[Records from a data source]
++++++++++
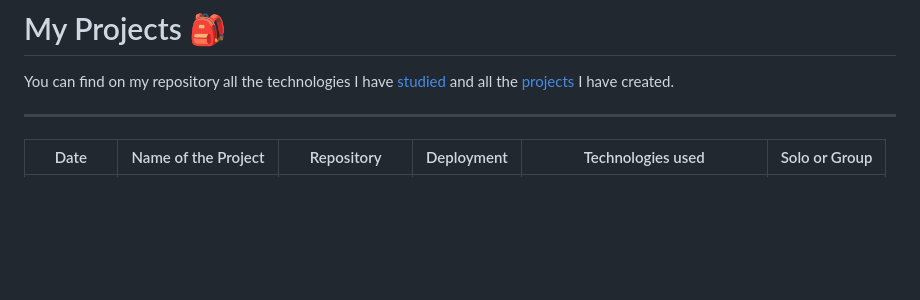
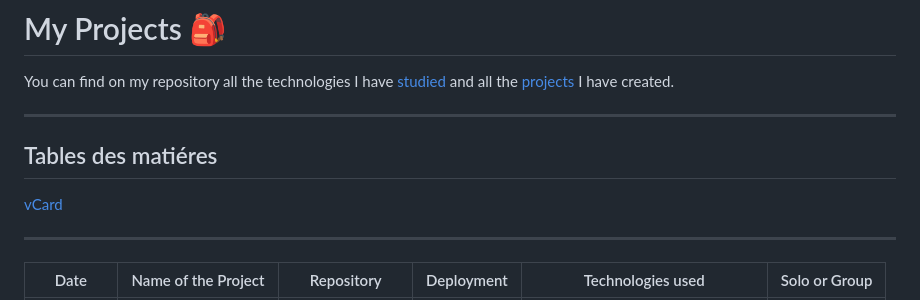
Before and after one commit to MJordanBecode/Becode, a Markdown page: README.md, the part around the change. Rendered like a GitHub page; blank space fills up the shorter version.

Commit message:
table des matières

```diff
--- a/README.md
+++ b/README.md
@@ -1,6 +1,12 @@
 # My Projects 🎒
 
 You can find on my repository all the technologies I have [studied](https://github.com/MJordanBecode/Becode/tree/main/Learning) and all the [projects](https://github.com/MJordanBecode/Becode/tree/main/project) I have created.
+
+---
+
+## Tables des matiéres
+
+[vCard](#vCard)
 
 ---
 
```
++++++++++
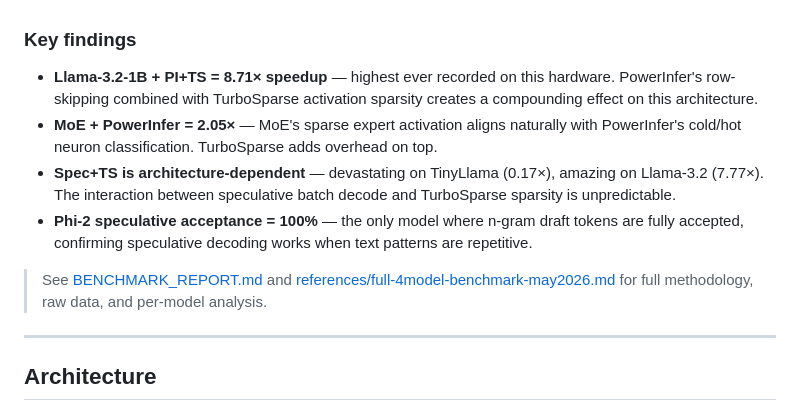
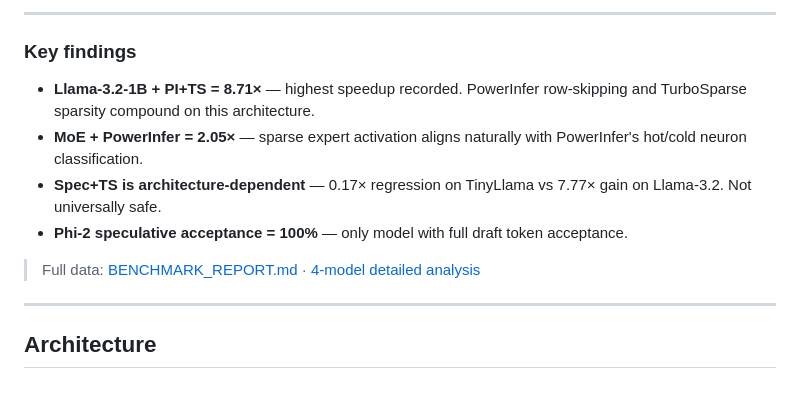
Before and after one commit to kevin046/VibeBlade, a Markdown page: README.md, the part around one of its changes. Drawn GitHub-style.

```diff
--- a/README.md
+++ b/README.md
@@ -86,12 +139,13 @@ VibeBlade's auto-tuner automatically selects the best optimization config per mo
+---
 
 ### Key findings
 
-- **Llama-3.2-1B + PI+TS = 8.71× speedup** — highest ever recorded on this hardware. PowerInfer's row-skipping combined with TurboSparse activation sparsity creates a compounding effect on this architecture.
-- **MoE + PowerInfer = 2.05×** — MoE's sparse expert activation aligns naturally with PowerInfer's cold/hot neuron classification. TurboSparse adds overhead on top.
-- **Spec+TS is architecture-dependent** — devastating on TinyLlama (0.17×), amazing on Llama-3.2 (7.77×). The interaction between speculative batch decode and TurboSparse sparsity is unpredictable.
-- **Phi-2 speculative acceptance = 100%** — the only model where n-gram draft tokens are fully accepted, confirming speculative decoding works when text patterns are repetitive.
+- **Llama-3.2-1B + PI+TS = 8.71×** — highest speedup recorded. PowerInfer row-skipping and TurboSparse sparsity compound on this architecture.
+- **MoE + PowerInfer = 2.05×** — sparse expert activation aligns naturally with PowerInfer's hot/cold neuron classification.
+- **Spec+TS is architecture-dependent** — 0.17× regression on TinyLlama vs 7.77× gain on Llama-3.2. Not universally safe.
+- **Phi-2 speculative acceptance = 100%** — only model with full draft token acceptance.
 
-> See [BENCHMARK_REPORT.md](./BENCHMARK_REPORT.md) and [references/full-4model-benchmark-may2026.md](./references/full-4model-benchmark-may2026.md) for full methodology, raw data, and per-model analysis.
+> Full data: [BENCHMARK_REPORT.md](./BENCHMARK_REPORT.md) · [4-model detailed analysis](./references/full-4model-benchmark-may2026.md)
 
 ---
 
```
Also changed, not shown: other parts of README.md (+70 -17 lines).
++++++++++
*WHAT YOU HAVE TO DO:*
The answer is each line from the entries above in which the word "page" occurs.

*RESPONSE TO THIS EXERCISE:*
Before and after one commit to MJordanBecode/Becode, a Markdown page: README.md, the part around the change. Rendered like a GitHub page; blank space fills up the shorter version.
Before and after one commit to kevin046/VibeBlade, a Markdown page: README.md, the part around one of its changes. Drawn GitHub-style.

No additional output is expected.